There is a causal relationship between your perceived quality of life and the quality of human relationships you invest yourself into. You will live a more fulfilling life if you are able to share your experiences with others in a meaningful way. There is an adage that you are the average of the five people you spend the most time with. 

In Sebastian Junger’s book, Tribe, he describes the many ailments associated with living a comfortable life in a location that is densely packed with human activity. He explains that the modern day mental illnesses including depression, PTSD, and the general disconnection felt is due to our overly comfortable, connected, and populated societies. 

He explores research, which suggests that tribal societies led much happier lives with lower rates of depression and suicide. He considers the role of “intrinsic” human happiness versus’ “extrinsic”.  He explains that mental health issues do not decline with growing wealth. In fact, the more an individual relies on extrinsic values to supply happiness (for example; beauty, money, and status) the more likely they are to develop depression over their lifetime. As one researcher put it “the economic and marketing forces of modern society have engineered an environment… that maximizes consumption at the long-term cost of well being”.  When we lead a sedentary, overfed, sleep-deprived life void of challenge and exposure to the earth’s natural environment we are putting ourselves in a position to be unhappy.  

He also points out that hardship, including war, plays a pivotal role in contributing to a decrease in crime, depression, and suicide. For it is during times of crisis, challenge, and hardship when we are forced to focus on the well being of our family, our peers, and our tribe. Noticing they trends emphasize the fact that human relationships matter. If you are having a difficult time making yourself happy, try making someone else happy first. 

Evolutionary psychologist Robin Dunbar describes the notion of the maximum number of relationships we can meaningfully manage as Dunbar’s Number.  He argued that humans could sustain more relationships than apes because our neocortex was larger. It requires significant cognitive effort to socialize with other primates, and so this was a large contributing factor to a number of friendly relationships an ape could behold at any given time. Due to our larger neocortex, Dunbar estimated that humans could sustain no more than roughly 150 people at any time. If we take on more than this number, it will equate to the degradation of our existing relationships. 

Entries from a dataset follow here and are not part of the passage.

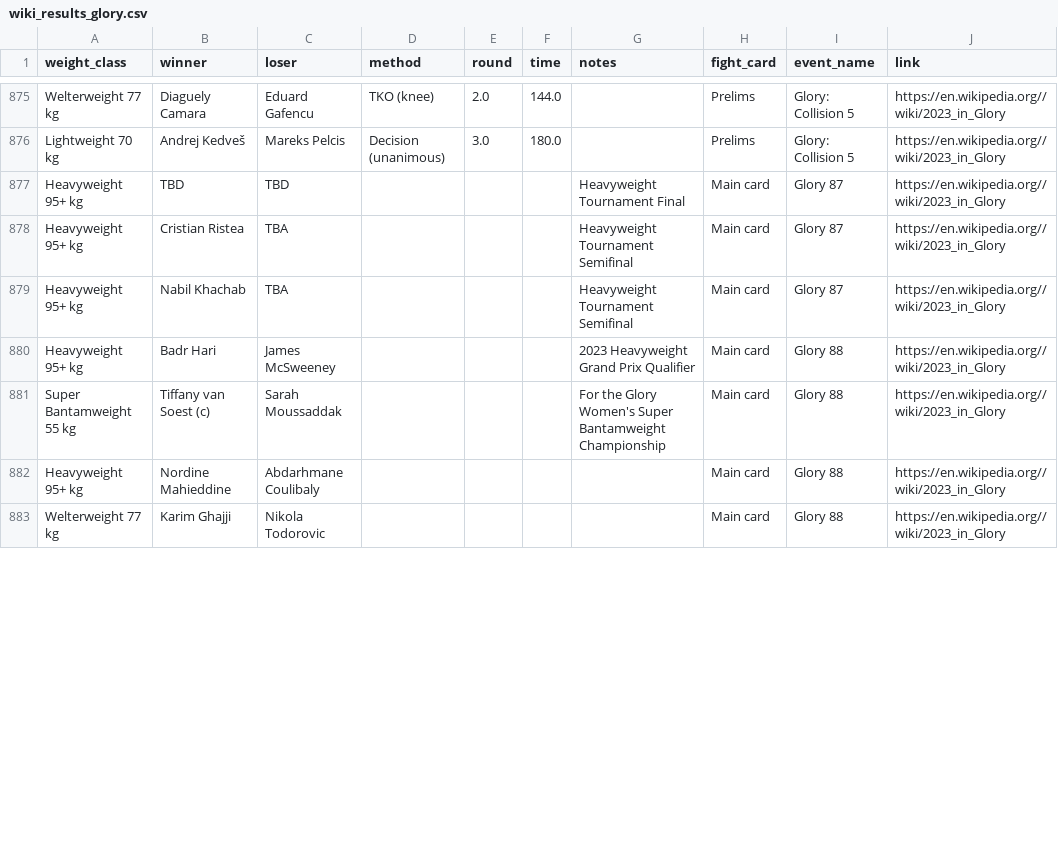
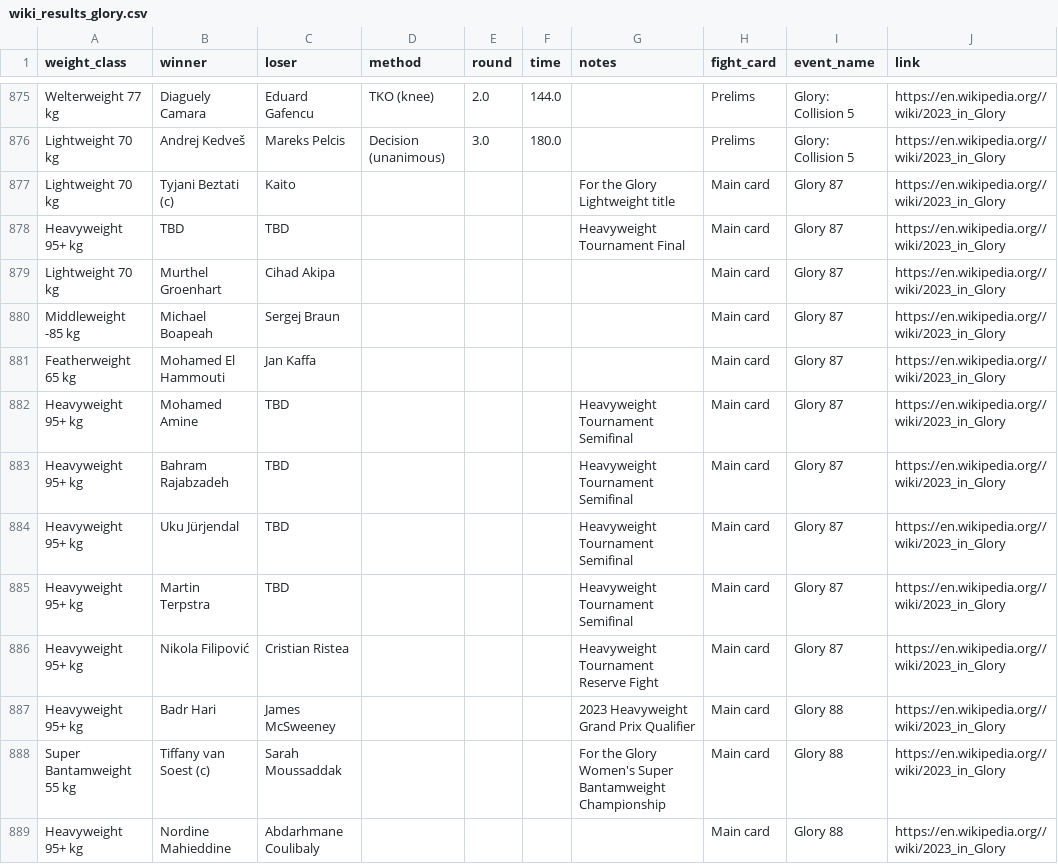
Before and after one commit to mitaash96/ultimateNakMuay, a CSV file: data/processed/wiki_results_glory.csv, drawn as a sheet; only a part is shown, gaps mark what is left out; the shorter side is filled out with more unchanged rows; the diff covers the shown part only.

```diff
--- a/data/processed/wiki_results_glory.csv
+++ b/data/processed/wiki_results_glory.csv
@@ -876,5 +876,12 @@ Welterweight 77 kg,Diaguely Camara,Eduard Gafencu,TKO (knee),2.0,144.0,,Prelims
 Lightweight 70 kg,Andrej Kedveš,Mareks Pelcis,Decision (unanimous),3.0,180.0,,Prelims,Glory: Collision 5,https://en.wikipedia.org//wiki/2023_in_Glory
+Lightweight 70 kg,Tyjani Beztati (c),Kaito,,,,For the Glory Lightweight title,Main card,Glory 87,https://en.wikipedia.org//wiki/2023_in_Glory
 Heavyweight 95+ kg,TBD,TBD,,,,Heavyweight Tournament Final,Main card,Glory 87,https://en.wikipedia.org//wiki/2023_in_Glory
-Heavyweight 95+ kg,Cristian Ristea,TBA,,,,Heavyweight Tournament Semifinal,Main card,Glory 87,https://en.wikipedia.org//wiki/2023_in_Glory
-Heavyweight 95+ kg,Nabil Khachab,TBA,,,,Heavyweight Tournament Semifinal,Main card,Glory 87,https://en.wikipedia.org//wiki/2023_in_Glory
+Lightweight 70 kg,Murthel Groenhart,Cihad Akipa,,,,,Main card,Glory 87,https://en.wikipedia.org//wiki/2023_in_Glory
+Middleweight -85 kg,Michael Boapeah,Sergej Braun,,,,,Main card,Glory 87,https://en.wikipedia.org//wiki/2023_in_Glory
+Featherweight 65 kg,Mohamed El Hammouti,Jan Kaffa,,,,,Main card,Glory 87,https://en.wikipedia.org//wiki/2023_in_Glory
+Heavyweight 95+ kg,Mohamed Amine,TBD,,,,Heavyweight Tournament Semifinal,Main card,Glory 87,https://en.wikipedia.org//wiki/2023_in_Glory
+Heavyweight 95+ kg,Bahram Rajabzadeh,TBD,,,,Heavyweight Tournament Semifinal,Main card,Glory 87,https://en.wikipedia.org//wiki/2023_in_Glory
+Heavyweight 95+ kg,Uku Jürjendal,TBD,,,,Heavyweight Tournament Semifinal,Main card,Glory 87,https://en.wikipedia.org//wiki/2023_in_Glory
+Heavyweight 95+ kg,Martin Terpstra,TBD,,,,Heavyweight Tournament Semifinal,Main card,Glory 87,https://en.wikipedia.org//wiki/2023_in_Glory
+Heavyweight 95+ kg,Nikola Filipović,Cristian Ristea,,,,Heavyweight Tournament Reserve Fight,Main card,Glory 87,https://en.wikipedia.org//wiki/2023_in_Glory
 Heavyweight 95+ kg,Badr Hari,James McSweeney,,,,2023 Heavyweight Grand Prix Qualifier,Main card,Glory 88,https://en.wikipedia.org//wiki/2023_in_Glory
```
Also changed, not shown: 2 moved rows and 5 edited cells elsewhere in this file, data/processed/ufcstats_events.csv, data/processed/wiki_results_bellator.csv, 14 other files.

These themes point to the fact that you cannot be everything to everyone. It is best to focus on the intrinsic forces, rather than extrinsic, as they are a more reliable contributor to long-term wellbeing. In order to take a proactive approach to your happiness and fulfillment, you’ll need to be realistic about your lifestyle, relationships, and social expectations.